» **What the exercise asks**
Check every line below, and copy those that include "site".

» **Data supplied**
● ● ● ● ●
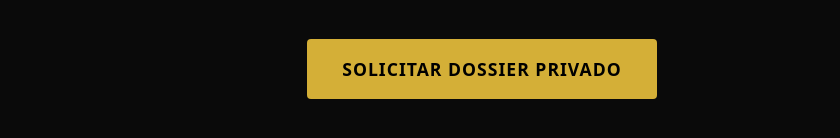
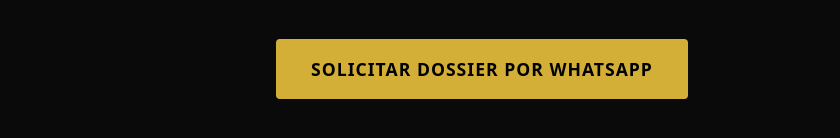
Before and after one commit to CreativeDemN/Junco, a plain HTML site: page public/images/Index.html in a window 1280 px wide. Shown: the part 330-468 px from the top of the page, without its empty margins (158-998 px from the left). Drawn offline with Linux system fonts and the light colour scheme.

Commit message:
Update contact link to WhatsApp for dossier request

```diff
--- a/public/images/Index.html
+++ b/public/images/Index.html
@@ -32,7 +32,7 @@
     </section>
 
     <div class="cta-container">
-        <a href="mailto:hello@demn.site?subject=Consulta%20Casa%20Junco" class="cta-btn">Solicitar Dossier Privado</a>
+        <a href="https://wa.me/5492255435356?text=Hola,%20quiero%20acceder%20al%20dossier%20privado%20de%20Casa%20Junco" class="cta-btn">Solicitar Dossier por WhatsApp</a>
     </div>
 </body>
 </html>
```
● ● ● ● ●
» **Answer to this task**
Before and after one commit to CreativeDemN/Junco, a plain HTML site: page public/images/Index.html in a window 1280 px wide. Shown: the part 330-468 px from the top of the page, without its empty margins (158-998 px from the left). Drawn offline with Linux system fonts and the light colour scheme.
-        <a href="mailto:hello@demn.site?subject=Consulta%20Casa%20Junco" class="cta-btn">Solicitar Dossier Privado</a>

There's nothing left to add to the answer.